Available data below:
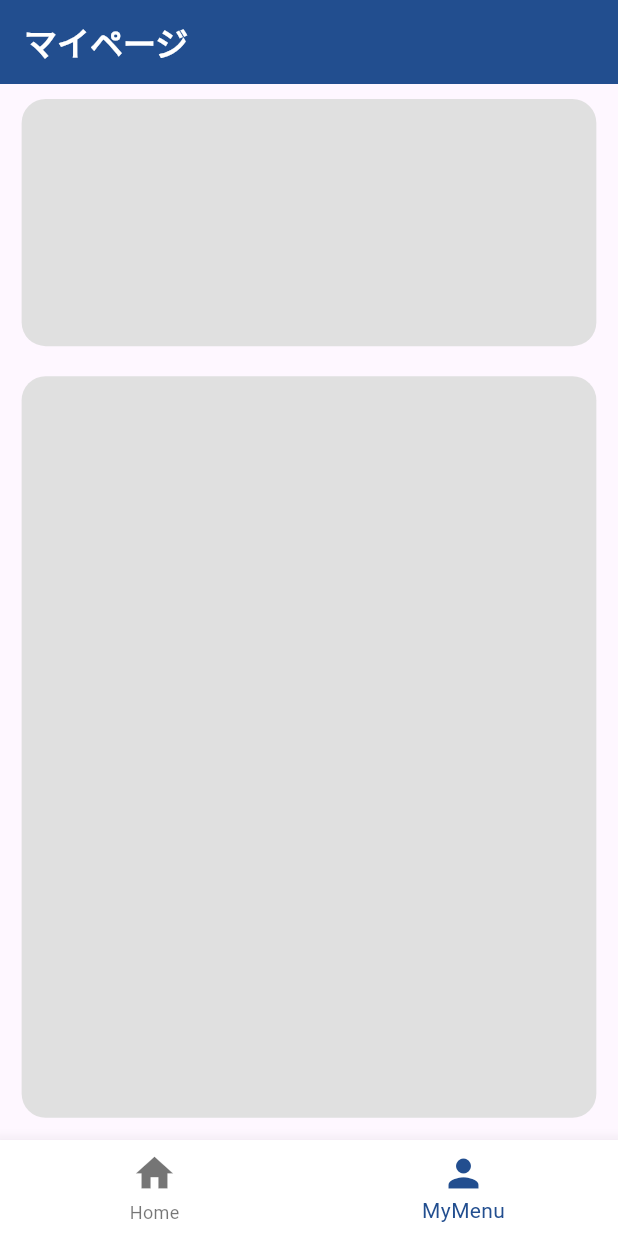
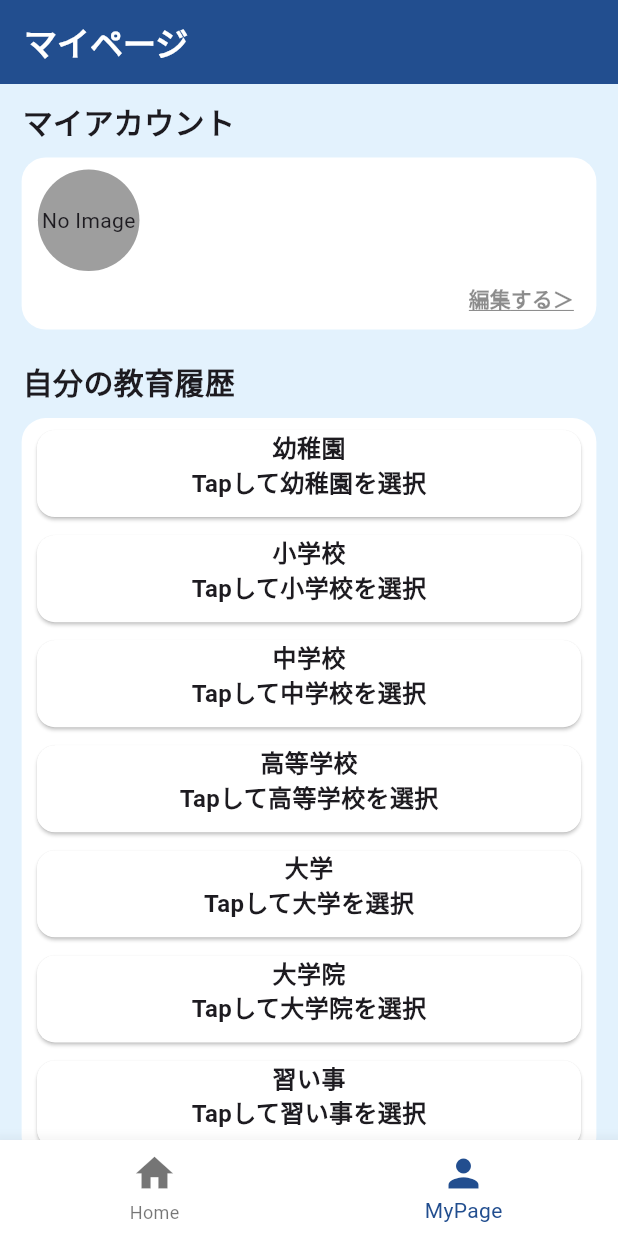
Before and after one commit to ziburi-hiro/new_plusch, a Flutter app: the TabBarPage screen opened by its route, item 2 of the bottom bar chosen, on a phone screen of 412 x 824 dp. Run offline on Flutter 3.47's test engine with Material 3 defaults, Android fonts, the phone set to English and light mode, and no system bars; our stand-ins replace carousel_slider, cloud_firestore, dots_indicator, firebase_auth, firebase_core, flutter_screenutil and 2 more; accounts and stored records are empty.

Commit message:
make myaccount UI and myinfo UI

```diff
--- a/lib/Components/TabBar.dart
+++ b/lib/Components/TabBar.dart
@@ -42,7 +42,7 @@ class _TabBarPageState extends State<TabBarPage> {
             ),
             BottomNavigationBarItem(
               icon: Icon(Icons.person),
-              label: 'MyMenu'
+              label: 'MyPage'
             )
           ],
           iconSize: 30,
--- /dev/null
+++ b/lib/Components/schoolselectbutton.dart
@@ -0,0 +1,44 @@
+import 'package:flutter/material.dart';
+import 'package:plusch/Constants/colors.dart';
+
+class SchoolSelectButton extends StatelessWidget {
+  const SchoolSelectButton({
+    super.key,
+    required this.screenSize,
+    required this.kindOfSchool,
+    required this.kindOfSchoolEng,
+  });
+
+  final Size screenSize;
+  final String kindOfSchool;
+  final String kindOfSchoolEng;
+
+  @override
+  Widget build(BuildContext context) {
+    return SizedBox(
+      height: screenSize.height*0.08,
+      width: screenSize.width*0.9,
+      child: Card(
+        color: Colors.white,
+        child: InkWell(
+          splashColor: Colors.grey.shade300,
+          onTap: () {
+            print('hello');
+          },
+          child: Column(
+            children: [
+              Text(kindOfSchool,style: const TextStyle(
+                fontSize: 16,
+                fontWeight: FontWeight.bold,
+              ),),
+              Text('Tapして$kindOfSchoolを選択',style: const TextStyle(
+                fontSize: 16,
+                fontWeight: FontWeight.bold,
+              ),),
+            ],
+          ),
+        ),
+      ),
+    );
+  }
+}
--- a/lib/Constants/colors.dart
+++ b/lib/Constants/colors.dart
@@ -3,3 +3,4 @@ import 'dart:ui';
 const buttonColor = Color(0xff224e8f);
 const appbarColor = Color(0xff224e8f);
 const mainColor = Color(0xff224e8f);
+const mainBackColor = Color(0xffe3f2fd);
--- a/lib/Firebase/user_firestore.dart
+++ b/lib/Firebase/user_firestore.dart
@@ -13,6 +13,7 @@ class UserFireStore {
       await users.doc(newAccount.id).set({
         'name': newAccount.name,
         'postal_code': newAccount.postCode,
+        'email_address':newAccount.emailAddress,
         'created_at': Timestamp.now(),
         'updated_at': Timestamp.now(),
       });
@@ -33,8 +34,10 @@ class UserFireStore {
           id: uid,
           name: data['name'],
           postCode: data['postal_code'],
+          emailAddress: data['email_address'],
           createdAt: data['created_at'],
-          updatedAt: data['updated_at']);
+          updatedAt: data['updated_at'],
+      );
       Authentication.myAccount = myAccount;
       return true;
     } on FirebaseException catch (e) {
--- a/lib/Models/account.dart
+++ b/lib/Models/account.dart
@@ -4,6 +4,7 @@ class Account {
   String id;
   String name;
   String postCode;
+  String emailAddress;
   Timestamp? createdAt;
   Timestamp? updatedAt;
 
@@ -11,6 +12,7 @@ class Account {
       {required this.id,
         required this.name,
         required this.postCode,
+        required this.emailAddress,
         this.createdAt,
         this.updatedAt
       });
--- a/lib/Screen/home_page.dart
+++ b/lib/Screen/home_page.dart
@@ -19,7 +19,7 @@ class _HomePageState extends State<HomePage> {
     width: 400,
     decoration: BoxDecoration(
       borderRadius: BorderRadius.circular(16),
-      color: Colors.grey.shade300,
+      color: Colors.white,
     ),
     child: Text('おすすめ教育履歴${index+1}'),
   ));
@@ -31,6 +31,7 @@ class _HomePageState extends State<HomePage> {
     return WillPopScope(
       onWillPop: () async => false,
       child: Scaffold(
+        backgroundColor: mainBackColor,
         appBar: AppBar(
           title: const Text('ホーム',style: TextStyle(
             color: Colors.white,
@@ -100,7 +101,7 @@ class _HomePageState extends State<HomePage> {
                     width: screenSize.width*0.93,
                     decoration: BoxDecoration(
                       borderRadius: BorderRadius.circular(16),
-                      color: Colors.grey.shade300,
+                      color: Colors.white,
                     ),
                     child: Text('閲覧した教育履歴表示'),
                   ),
--- a/lib/Screen/login_page.dart
+++ b/lib/Screen/login_page.dart
@@ -1,6 +1,5 @@
 import 'package:firebase_auth/firebase_auth.dart';
 import 'package:flutter/material.dart';
-import 'package:lottie/lottie.dart';
 import 'package:plusch/Constants/colors.dart';
 import 'package:plusch/Firebase/user_firestore.dart';
 import 'package:plusch/utils/authentication.dart';
--- a/lib/Screen/member_register_page.dart
+++ b/lib/Screen/member_register_page.dart
@@ -190,6 +190,7 @@ class _MemberRegisterPageState extends State<MemberRegisterPage> {
                             id: result.user!.uid,
                             name: userNameController.text,
                             postCode: postCodeController.text,
+                            emailAddress: emailController.text,
                           );
                           var _result = await UserFireStore.setUser(newAccount);
                           if(_result == true){
--- a/lib/Screen/mypage.dart
+++ b/lib/Screen/mypage.dart
@@ -1,5 +1,7 @@
+import 'package:flutter/gestures.dart';
 import 'package:flutter/material.dart';
 import 'package:flutter_screenutil/flutter_screenutil.dart';
+import 'package:plusch/Components/schoolselectbutton.dart';
 import 'package:plusch/Constants/colors.dart';
 import 'package:plusch/Models/account.dart';
 import 'package:plusch/utils/authentication.dart';
@@ -21,6 +23,7 @@ class _MyPageState extends State<MyPage> {
     return WillPopScope(
       onWillPop: () async => false,
       child: Scaffold(
+        backgroundColor: mainBackColor,
         appBar: AppBar(
           title: const Text('マイページ',style: TextStyle(
             color: Colors.white,
@@ -35,22 +38,106 @@ class _MyPageState extends State<MyPage> {
             child: Column(
               children: [
                 ///アカウント情報
+                const Padding(
+                  padding: EdgeInsets.only(top: 10.0, left: 15.0),
+                  child: Align(
+                    alignment: Alignment.centerLeft,
+                    child: Text('マイアカウント',style: TextStyle(
+                      fontWeight: FontWeight.bold,
+                      fontSize: 20,
+                    ),),
+                  ),
+                ),
+
                 Padding(
                   padding: const EdgeInsets.all(10.0),
                   child: Center(
                     child: Container(
-                      height: screenSize.height*0.2,
                       width: screenSize.width*0.93,
                       decoration: BoxDecoration(
                         borderRadius: BorderRadius.circular(16),
-                        color: Colors.grey.shade300,
+                        color: Colors.white,
                       ),
-                      child: Text(myAccount.name),
+                      child: Column(
+                        children: [
+                          Padding(
+                            padding: const EdgeInsets.all(8.0),
+                            child: Row(
+                              children: [
+                                Container(
+                                  width: 70.w,
+                                  height: 70.h,
+                                  decoration: const BoxDecoration(
+                                    shape: BoxShape.circle,
+                                    color: Colors.grey,
+                                  ),
+                                  child: const Center(
+                                    child: Text(
+                                        'No Image'
+                                    ),
+                                  ),
+                                ),
+
+                                Padding(
+                                  padding: const EdgeInsets.all(10.0),
+                                  child: Column(
+                                    crossAxisAlignment: CrossAxisAlignment.start,
+                                    children: [
+                                      Text(myAccount.name,style: const TextStyle(
+                                        fontSize: 18,
+                                        fontWeight: FontWeight.bold,
+                                      ),),
+                                      Text(myAccount.emailAddress,style: const TextStyle(
+                                        fontSize: 14,
+                                        fontWeight: FontWeight.bold,
+                                        color: Colors.grey,
+                                      ),),
+                                    ],
+                                  ),
+                                )
+                              ],
+                            ),
+                          ),
+                          Padding(
+                            padding: const EdgeInsets.only(right: 15.0,bottom: 10.0),
+                            child: Row(
+                              mainAxisAlignment: MainAxisAlignment.end,
+                              children: [
+                                RichText(
+                                  text: TextSpan(
+                                    text: '編集する＞',
+                                    style: const TextStyle(
+                                      fontSize: 14,
+                                      decoration: TextDecoration.underline,
+                                      fontWeight: FontWeight.bold,
+                                      color: Colors.black45,
+                                    ),
+                                    recognizer: TapGestureRecognizer() ..onTap = () {
+                                      print('編集タップド');
+                                    }
+                                  ),
+                                ),
+                              ],
+                            ),
+                          )
+                        ],
+                      ),
                     ),
                   ),
                 ),
 
                 ///自分の教育履歴
+                const Padding(
+                  padding: EdgeInsets.only(top: 10.0, left: 15.0),
+                  child: Align(
+                    alignment: Alignment.centerLeft,
+                    child: Text('自分の教育履歴',style: TextStyle(
+                      fontWeight: FontWeight.bold,
+                      fontSize: 20,
+                    ),),
+                  ),
+                ),
+
                 Padding(
                   padding: const EdgeInsets.all(10.0),
                   child: Center(
@@ -59,14 +146,36 @@ class _MyPageState extends State<MyPage> {
                       width: screenSize.width*0.93,
                       decoration: BoxDecoration(
                         borderRadius: BorderRadius.circular(16),
-                        color: Colors.grey.shade300,
+                        color: Colors.white,
                       ),
-                      child: Text(myAccount.name),
+                      child: Column(
+                        mainAxisAlignment: MainAxisAlignment.spaceEvenly,
+                        children: [
+                          SchoolSelectButton(screenSize: screenSize, kindOfSchool: '幼稚園', kindOfSchoolEng: 'Kindergarten',),
+                          SchoolSelectButton(screenSize: screenSize, kindOfSchool: '小学校', kindOfSchoolEng: 'PrimarySchool',),
+                          SchoolSelectButton(screenSize: screenSize, kindOfSchool: '中学校', kindOfSchoolEng: 'JuniorHighSchool',),
+                          SchoolSelectButton(screenSize: screenSize, kindOfSchool: '高等学校', kindOfSchoolEng: 'HighSchool',),
+                          SchoolSelectButton(screenSize: screenSize, kindOfSchool: '大学', kindOfSchoolEng: 'University',),
+                          SchoolSelectButton(screenSize: screenSize, kindOfSchool: '大学院', kindOfSchoolEng: 'GraduateSchool',),
+                          SchoolSelectButton(screenSize: screenSize, kindOfSchool: '習い事', kindOfSchoolEng: 'Kindergarten',),
+                        ],
+                      )
                     ),
                   ),
                 ),
 
                 ///アカウントメニュー
+                const Padding(
+                  padding: EdgeInsets.only(top: 10.0, left: 15.0),
+                  child: Align(
+                    alignment: Alignment.centerLeft,
+                    child: Text('メニュー',style: TextStyle(
+                      fontWeight: FontWeight.bold,
+                      fontSize: 20,
+                    ),),
+                  ),
+                ),
+
                 Padding(
                   padding: const EdgeInsets.all(10.0),
                   child: Center(
@@ -75,7 +184,7 @@ class _MyPageState extends State<MyPage> {
                       width: screenSize.width*0.93,
                       decoration: BoxDecoration(
                         borderRadius: BorderRadius.circular(16),
-                        color: Colors.grey.shade300,
+                        color: Colors.white,
                       ),
                       child: Text(myAccount.name),
                     ),
```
End of Available data.
• **Exercise details**:
Reproduce each line of the data containing the word "children".

• **Task answer**:
+            children: [
               children: [
+                        children: [
+                              children: [
+                                    children: [
+                              children: [
+                        children: [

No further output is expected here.